Work request: The lines you return should be those containing the string "paddingHorizontal", taken from the data below.

Data for the task:
*** Block opens ***

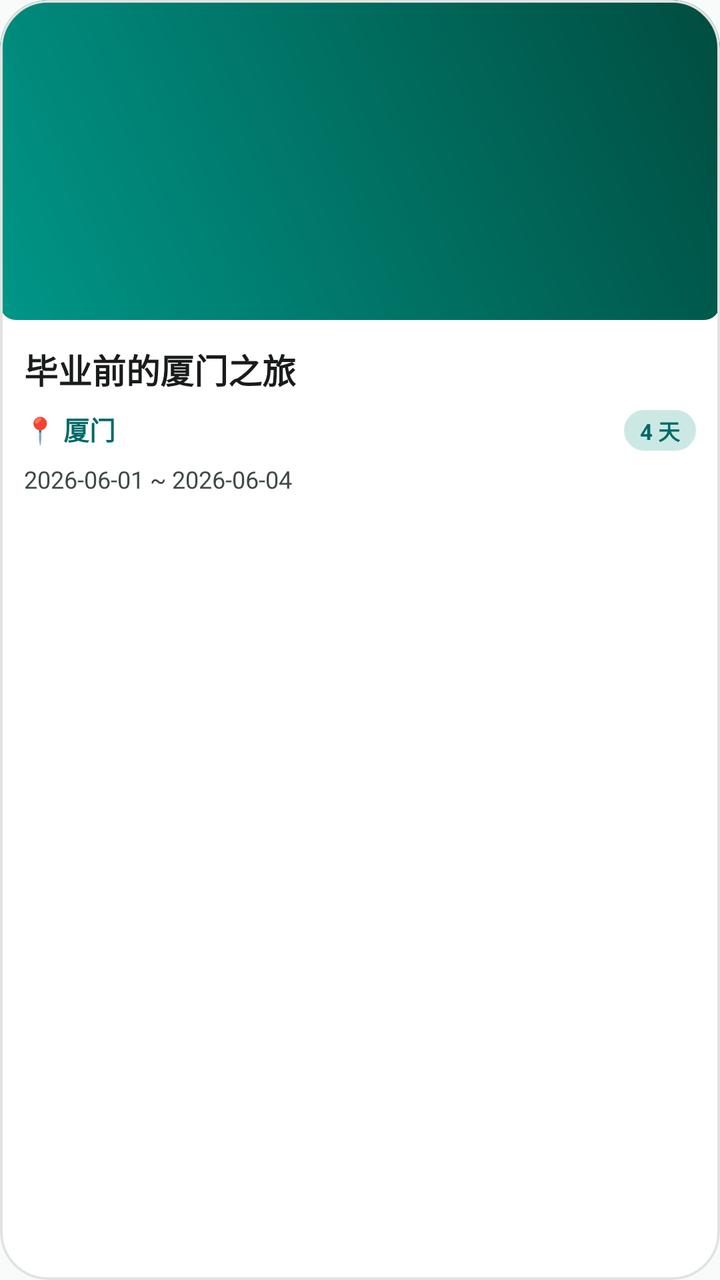
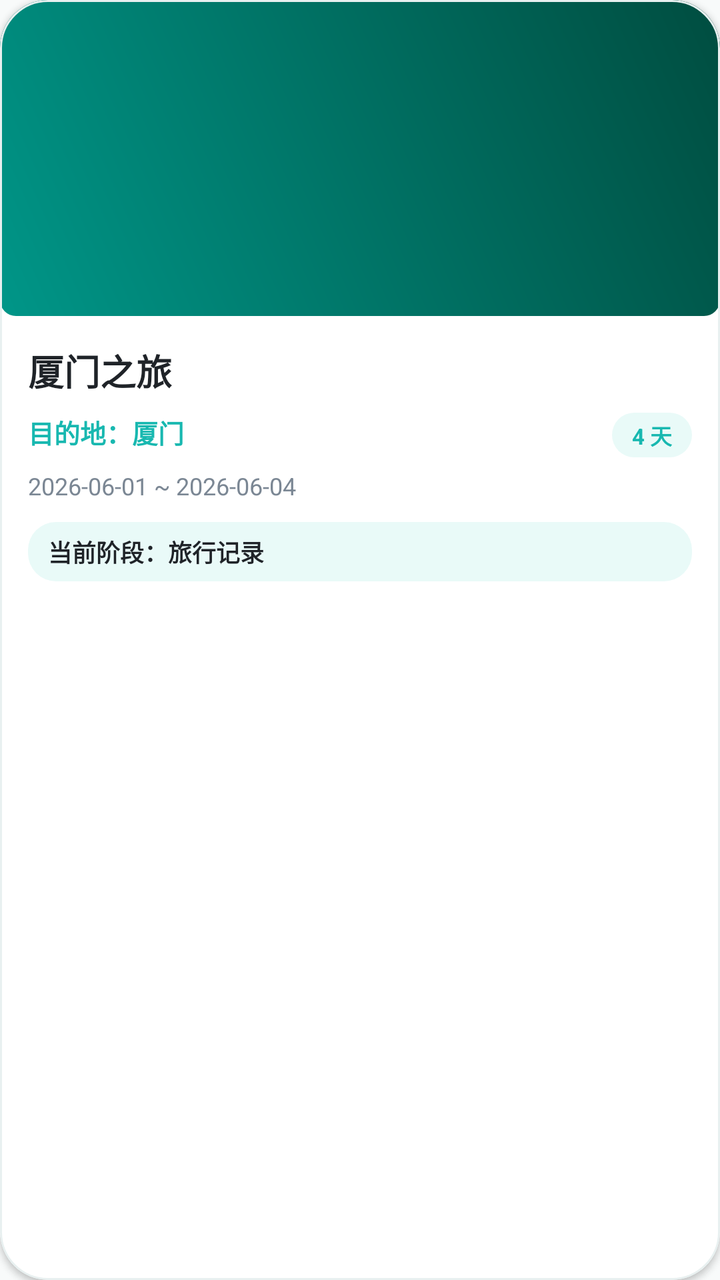

Two renders of the same Android screen: before a commit and after it. Below are the layout's source before the change and the commit's diff.
<!-- AndroidManifest.xml: application theme Theme.TravelMemory -->
<!-- res/layout/item_trip.xml -->
<?xml version="1.0" encoding="utf-8"?>
<com.google.android.material.card.MaterialCardView xmlns:android="http://schemas.android.com/apk/res/android"
    xmlns:app="http://schemas.android.com/apk/res-auto"
    android:layout_width="match_parent"
    android:layout_height="wrap_content"
    android:layout_marginHorizontal="8dp"
    android:layout_marginVertical="8dp"
    app:cardCornerRadius="24dp"
    app:cardElevation="0dp"
    app:strokeColor="@color/divider"
    app:strokeWidth="1.2dp"
    app:cardBackgroundColor="@color/white">

    <LinearLayout
        android:layout_width="match_parent"
        android:layout_height="wrap_content"
        android:orientation="vertical">

        
        <ImageView
            android:id="@+id/iv_trip_cover"
            android:layout_width="match_parent"
            android:layout_height="160dp"
            android:scaleType="centerCrop"
            android:src="@drawable/travel_placeholder"
            android:contentDescription="旅行封面" />

        
        <LinearLayout
            android:layout_width="match_parent"
            android:layout_height="wrap_content"
            android:orientation="vertical"
            android:padding="12dp">

            <TextView
                android:id="@+id/tv_trip_name"
                android:layout_width="match_parent"
                android:layout_height="wrap_content"
                android:text="毕业前的厦门之旅"
                android:textSize="17sp"
                android:textStyle="bold"
                android:textColor="@color/black" />

            <RelativeLayout
                android:layout_width="match_parent"
                android:layout_height="wrap_content"
                android:layout_marginTop="8dp">

                
                <TextView
                    android:id="@+id/tv_trip_destination"
                    android:layout_width="wrap_content"
                    android:layout_height="wrap_content"
                    android:text="📍 厦门"
                    android:textSize="13sp"
                    android:textColor="@color/primary"
                    android:textStyle="bold"
                    android:layout_alignParentStart="true" />

                
                <TextView
                    android:id="@+id/tv_trip_days"
                    android:layout_width="wrap_content"
                    android:layout_height="wrap_content"
                    android:text="4 天"
                    android:textSize="11sp"
                    android:textColor="@color/primary"
                    android:textStyle="bold"
                    android:background="@drawable/card_rounded_white"
                    android:backgroundTint="@color/primary_light"
                    android:paddingHorizontal="8dp"
                    android:paddingVertical="2dp"
                    android:layout_alignParentEnd="true" />
            </RelativeLayout>

            
            <TextView
                android:id="@+id/tv_trip_dates"
                android:layout_width="match_parent"
                android:layout_height="wrap_content"
                android:text="2026-06-01 ~ 2026-06-04"
                android:textSize="12sp"
                android:textColor="@color/text_secondary"
                android:layout_marginTop="6dp" />

        </LinearLayout>

    </LinearLayout>

</com.google.android.material.card.MaterialCardView>
<!-- resources referenced by this layout -->
<resources>
  <color name="black">#191C1B</color>
  <color name="divider">#E0E3E1</color>
  <color name="primary">#006A67</color>
  <color name="primary_light">#CCE8E4</color>
  <color name="text_secondary">#3F4948</color>
  <color name="white">#FFFFFF</color>
  <!-- drawable card_rounded_white (drawable) -->
  <?xml version="1.0" encoding="utf-8"?>
  <shape xmlns:android="http://schemas.android.com/apk/res/android"
      android:shape="rectangle">
      <solid android:color="@color/white" />
      <stroke android:width="1.2dp" android:color="@color/divider" />
      <corners android:radius="20dp" />
  </shape>
  <!-- drawable travel_placeholder (drawable) -->
  <?xml version="1.0" encoding="utf-8"?>
  <shape xmlns:android="http://schemas.android.com/apk/res/android"
      android:shape="rectangle">
      <gradient
          android:startColor="#009688"
          android:endColor="#004D40"
          android:angle="45"/>
      <corners android:radius="8dp" />
  </shape>
  <style name="Theme.TravelMemory" parent="Theme.MaterialComponents.Light.NoActionBar">
          
          <item name="colorPrimary">@color/primary</item>
          <item name="colorPrimaryDark">@color/primary_dark</item>
          <item name="colorAccent">@color/accent</item>
  
          
          <item name="android:windowBackground">@color/bg_light</item>
          <item name="android:statusBarColor">@color/primary_dark</item>
      </style>
  <color name="primary_dark">#004B48</color>
  <color name="accent">#006A67</color>
  <color name="bg_light">#F8FBF9</color>
</resources>

<!-- the commit's change to res/layout/item_trip.xml (unified diff, before → after) -->
@@ -1,90 +1,114 @@
-<?xml version="1.0" encoding="utf-8"?>
+﻿<?xml version="1.0" encoding="utf-8"?>
 <com.google.android.material.card.MaterialCardView xmlns:android="http://schemas.android.com/apk/res/android"
     xmlns:app="http://schemas.android.com/apk/res-auto"
     android:layout_width="match_parent"
     android:layout_height="wrap_content"
     android:layout_marginHorizontal="8dp"
-    android:layout_marginVertical="8dp"
+    android:layout_marginVertical="7dp"
+    app:cardBackgroundColor="@color/white"
     app:cardCornerRadius="24dp"
-    app:cardElevation="0dp"
+    app:cardElevation="2dp"
     app:strokeColor="@color/divider"
-    app:strokeWidth="1.2dp"
-    app:cardBackgroundColor="@color/white">
+    app:strokeWidth="1dp">
 
     <LinearLayout
         android:layout_width="match_parent"
         android:layout_height="wrap_content"
         android:orientation="vertical">
 
-        
         <ImageView
             android:id="@+id/iv_trip_cover"
             android:layout_width="match_parent"
-            android:layout_height="160dp"
+            android:layout_height="158dp"
+            android:contentDescription="旅行封面"
             android:scaleType="centerCrop"
-            android:src="@drawable/travel_placeholder"
-            android:contentDescription="旅行封面" />
+            android:src="@drawable/travel_placeholder" />
 
-        
         <LinearLayout
             android:layout_width="match_parent"
             android:layout_height="wrap_content"
             android:orientation="vertical"
-            android:padding="12dp">
+            android:padding="14dp">
 
             <TextView
                 android:id="@+id/tv_trip_name"
                 android:layout_width="match_parent"
                 android:layout_height="wrap_content"
-                android:text="毕业前的厦门之旅"
-                android:textSize="17sp"
-                android:textStyle="bold"
-                android:textColor="@color/black" />
+                android:text="厦门之旅"
+                android:textColor="@color/text_primary"
+                android:textSize="18sp"
+                android:textStyle="bold" />
 
             <RelativeLayout
                 android:layout_width="match_parent"
                 android:layout_height="wrap_content"
                 android:layout_marginTop="8dp">
 
-                
                 <TextView
                     android:id="@+id/tv_trip_destination"
                     android:layout_width="wrap_content"
                     android:layout_height="wrap_content"
-                    android:text="📍 厦门"
+                    android:layout_alignParentStart="true"
+                    android:text="目的地：厦门"
+                    android:textColor="@color/primary_dark"
                     android:textSize="13sp"
-                    android:textColor="@color/primary"
-                    android:textStyle="bold"
-                    android:layout_alignParentStart="true" />
+                    android:textStyle="bold" />
 
-                
                 <TextView
                     android:id="@+id/tv_trip_days"
                     android:layout_width="wrap_content"
                     android:layout_height="wrap_content"
+                    android:layout_alignParentEnd="true"
+                    android:background="@drawable/card_rounded_primary_light"
+                    android:paddingHorizontal="10dp"
+                    android:paddingVertical="3dp"
                     android:text="4 天"
+                    android:textColor="@color/primary_dark"
                     android:textSize="11sp"
-                    android:textColor="@color/primary"
-                    android:textStyle="bold"
-                    android:background="@drawable/card_rounded_white"
-                    android:backgroundTint="@color/primary_light"
-                    android:paddingHorizontal="8dp"
-                    android:paddingVertical="2dp"
-                    android:layout_alignParentEnd="true" />
+                    android:textStyle="bold" />
             </RelativeLayout>
 
-            
             <TextView
                 android:id="@+id/tv_trip_dates"
                 android:layout_width="match_parent"
                 android:layout_height="wrap_content"
+                android:layout_marginTop="6dp"
                 android:text="2026-06-01 ~ 2026-06-04"
+                android:textColor="@color/text_secondary"
+                android:textSize="12sp" />
+
+            <TextView
+                android:id="@+id/tv_trip_status"
+                android:layout_width="match_parent"
+                android:layout_height="wrap_content"
+                android:layout_marginTop="10dp"
+                android:background="@drawable/tag_primary"
+                android:paddingHorizontal="10dp"
+                android:paddingVertical="6dp"
+                android:text="当前阶段：旅行记录"
+                android:textColor="@color/text_primary"
                 android:textSize="12sp"
+                android:textStyle="bold" />
+
+            <TextView
+                android:id="@+id/tv_trip_packing_hint"
+                android:layout_width="match_parent"
+                android:layout_height="wrap_content"
+                android:layout_marginTop="8dp"
+                android:text="行李已准备完成"
                 android:textColor="@color/text_secondary"
-                android:layout_marginTop="6dp" />
+                android:textSize="12sp"
+                android:visibility="gone" />
 
+            <TextView
+                android:id="@+id/tv_trip_plan_hint"
+                android:layout_width="match_parent"
+                android:layout_height="wrap_content"
+                android:layout_marginTop="4dp"
+                android:text="还有 0 个计划未完成"
+                android:textColor="@color/text_secondary"
+                android:textSize="12sp"
+                android:visibility="gone" />
         </LinearLayout>
-
     </LinearLayout>
-
 </com.google.android.material.card.MaterialCardView>
<!-- resource entries referenced after the edit -->
@@ -1,18 +1,22 @@
 <!-- resources referenced by this layout -->
 <resources>
-  <color name="black">#191C1B</color>
-  <color name="divider">#E0E3E1</color>
-  <color name="primary">#006A67</color>
-  <color name="primary_light">#CCE8E4</color>
-  <color name="text_secondary">#3F4948</color>
+  <color name="divider">#E8F0F0</color>
+  <color name="primary">#35D0C5</color>
+  <color name="primary_light">#E9FAF8</color>
+  <color name="text_secondary">#7B8794</color>
   <color name="white">#FFFFFF</color>
-  <!-- drawable card_rounded_white (drawable) -->
+  <!-- drawable card_rounded_primary_light (drawable) -->
   <?xml version="1.0" encoding="utf-8"?>
   <shape xmlns:android="http://schemas.android.com/apk/res/android"
       android:shape="rectangle">
-      <solid android:color="@color/white" />
-      <stroke android:width="1.2dp" android:color="@color/divider" />
+      <solid android:color="@color/primary_light" />
       <corners android:radius="20dp" />
+  </shape>
+  <!-- drawable tag_primary (drawable) -->
+  <?xml version="1.0" encoding="utf-8"?>
+  <shape xmlns:android="http://schemas.android.com/apk/res/android">
+      <solid android:color="@color/primary_light" />
+      <corners android:radius="14dp" />
   </shape>
   <!-- drawable travel_placeholder (drawable) -->
   <?xml version="1.0" encoding="utf-8"?>
@@ -34,8 +38,9 @@
           <item name="android:windowBackground">@color/bg_light</item>
           <item name="android:statusBarColor">@color/primary_dark</item>
       </style>
-  <color name="primary_dark">#004B48</color>
-  <color name="accent">#006A67</color>
-  <color name="bg_light">#F8FBF9</color>
+  <color name="primary_dark">#18B8B0</color>
+  <color name="text_primary">#1F2328</color>
+  <color name="accent">#FF7B61</color>
+  <color name="bg_light">#F8FAFA</color>
 </resources>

*** Block closes ***

Your response:
                    android:paddingHorizontal="8dp"
+                    android:paddingHorizontal="10dp"
-                    android:paddingHorizontal="8dp"
+                android:paddingHorizontal="10dp"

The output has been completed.